The hard cuts that move us through the story convey the idea that C perceives time differently than we do. In a scene that involves decay, which I won’t describe in too much detail here because it occurs in a context I didn’t expect to encounter, a body becomes a skeleton in a series of cuts that last about 30 seconds. The deeper we get into C’s story, the more Lowery teases our perceptions of time, until by the end he’s got us questioning the idea of singular, linear experience. (“A Ghost Story” would make a great double feature with Shane Carruth’s “Primer” or Richard Linklater’s “Boyhood,” two other Texas films about the perception and experience of time.)
“A Ghost Story” feels bracingly, at times alienatingly new. It’s a movie you can’t be quite sure how to take. There are moments where the movie seems to be handing you keys to interpretation, but I’d caution viewers against looking at such scenes for answers, because they have a rope-a-dope quality—as if they're designed to bait and trap those who would sneer at this kind of movie. In any event, this is a film that's more inclined to ask questions than answer them, much less give life advice. A long monologue by a party guest (Will Oldham) about humanity’s doomed attempts to leave traces that last, especially through art, would seem to suggest that a song C writes for M will outlast him, but we have no evidence of that. The film’s presentation of ghosthood as a purgatorial in-between state, inhabited by individuals who refuse to let go of the life they can no longer have, jibes with many Western religions’ ideas about the afterlife, but I don’t think the resolution of C’s story gives us any hope of Heaven; to me it seemed more like a warning to be at peace with the possibility that we may never know the answers to the big questions.
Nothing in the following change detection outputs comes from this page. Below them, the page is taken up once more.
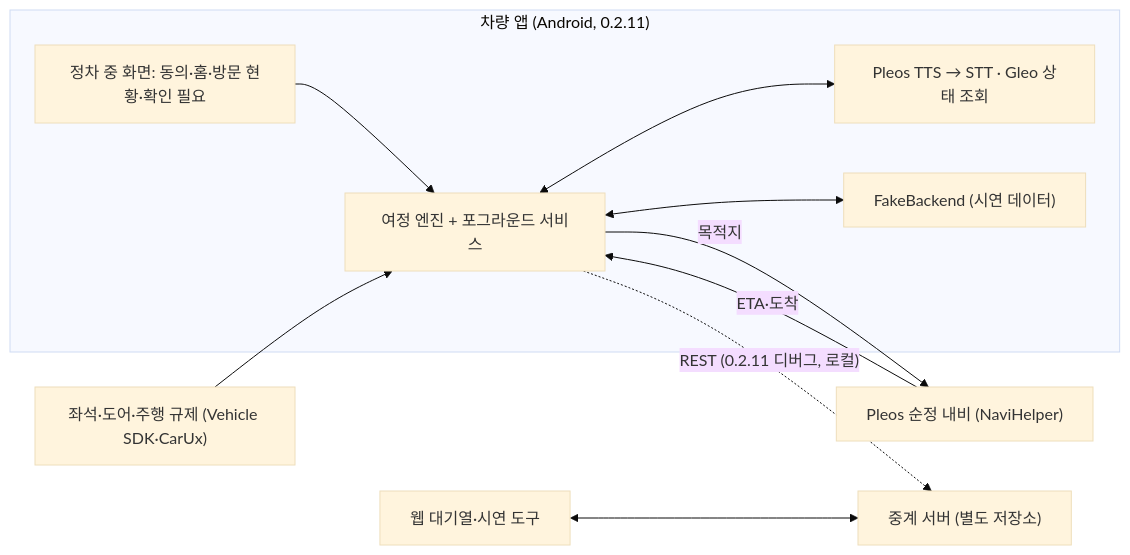
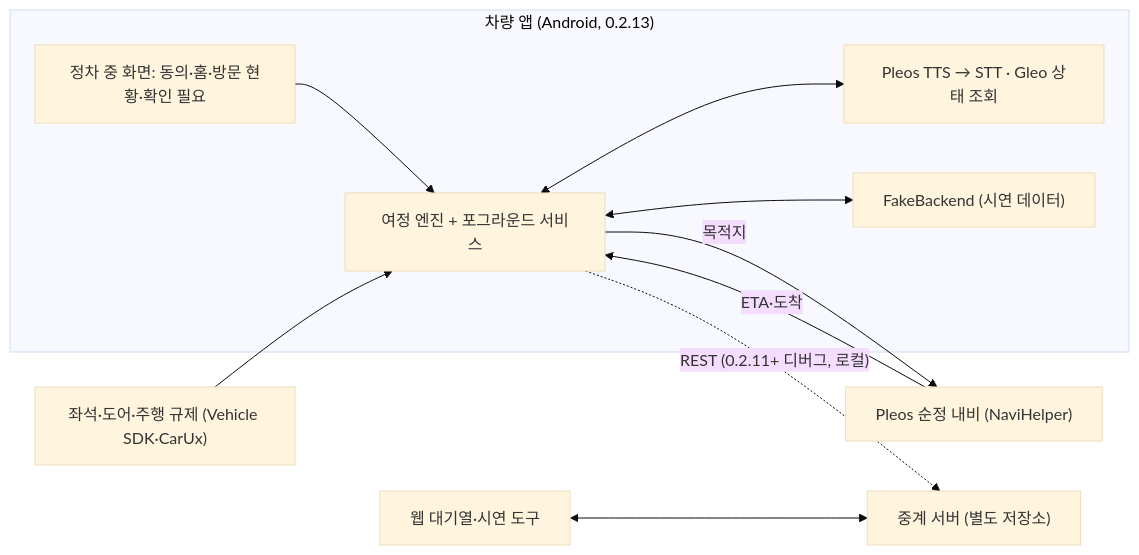
The diagram in README.md (smartjourney-pleos/smart-journey-main), drawn with Mermaid (base theme) before and after one commit. The commit also changed other lines of this file and 3 other files, not shown here.

````diff
--- a/README.md
+++ b/README.md
@@ -203,19 +206,19 @@
 ```mermaid
 flowchart LR
-  subgraph CAR["차량 앱 (Android, 0.2.11)"]
+  subgraph CAR["차량 앱 (Android, 0.2.13)"]
     UI["정차 중 화면: 동의·홈·방문 현황·확인 필요"]
     ENGINE["여정 엔진 + 포그라운드 서비스"]
     VOICE["Pleos TTS → STT · Gleo 상태 조회"]
     FAKE["FakeBackend (시연 데이터)"]
     UI --> ENGINE
     ENGINE <--> VOICE
     ENGINE <--> FAKE
   end
   NAVI["Pleos 순정 내비 (NaviHelper)"] -->|"ETA·도착"| ENGINE
   ENGINE -->|"목적지"| NAVI
   VEH["좌석·도어·주행 규제 (Vehicle SDK·CarUx)"] --> ENGINE
   SERVER["중계 서버 (별도 저장소)"]
   WEB["웹 대기열·시연 도구"]
-  ENGINE -. "REST (0.2.11 디버그, 로컬)" .-> SERVER
+  ENGINE -. "REST (0.2.11+ 디버그, 로컬)" .-> SERVER
   WEB <--> SERVER
 ```
````
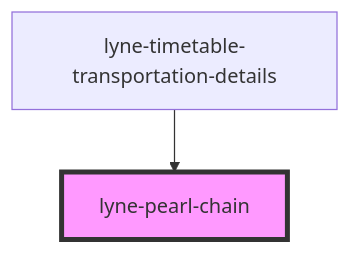
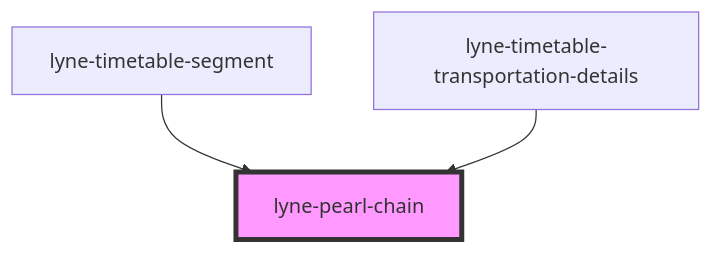
The diagram in src/components/lyne-pearl-chain/readme.md (schlpbch/lyne-components), drawn with Mermaid before and after one commit. The commit also changed other lines of this file and 8 other files, not shown here.

Commit message:
feat: working on vertical pearl chain integration

````diff
--- a/src/components/lyne-pearl-chain/readme.md
+++ b/src/components/lyne-pearl-chain/readme.md
@@ -24,5 +26,6 @@
 ```mermaid
 graph TD;
+  lyne-timetable-segment --> lyne-pearl-chain
   lyne-timetable-transportation-details --> lyne-pearl-chain
   style lyne-pearl-chain fill:#f9f,stroke:#333,stroke-width:4px
 ```
````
I should admit here that any take I can offer is provisional. I need to see the film a second time to sweep away preconceived notions that might’ve been lingering in my mind during my first viewing of “A Ghost Story.” The movie is so simple in its storytelling and its situations are observed so patiently that the result has a disarming purity, as if Lowery jammed a tap into his subconscious and recorded one of his dreams directly to film. It’s probably the closest that a lot of people are going to get to seeing a late-period silent movie on a big screen—a melodrama that deals in big ideas and obvious symbols, and that puts across fantastical concepts, such a ghost haunting the landscape over a period of decades, by putting a sheet over its leading man and having him walk around slowly and stare blankly at stuff. (Cinematographer Andrew Droz Palermo shoots the movie in the old-fashioned, square-ish “Academy” ratio, letting us see the rounded edges of the frame; this has a constricting effect, so that we seem to be spying through a keyhole at someone else’s life.)
People either seem to love “A Ghost Story” or hate it, with no in-between. It got mostly very positive notices during festival screenings, but on the eve of its commercial release I’ve found myself arguing with colleagues who think it’s the Emperor’s New Clothes and find it too precious, too sentimental, too much of a one-joke movie, or not enough of one thing or another thing. I loved everything about it, including the scenes I wasn’t sure how to take. I recommend seeing it in a theater because it’s a movie that has as much to say about our perception of time and permanence as it does about love and death. Much of the impact that it has, positive or negative, comes from having to sit there and watch it without interruptions and think about what it’s showing you, and how.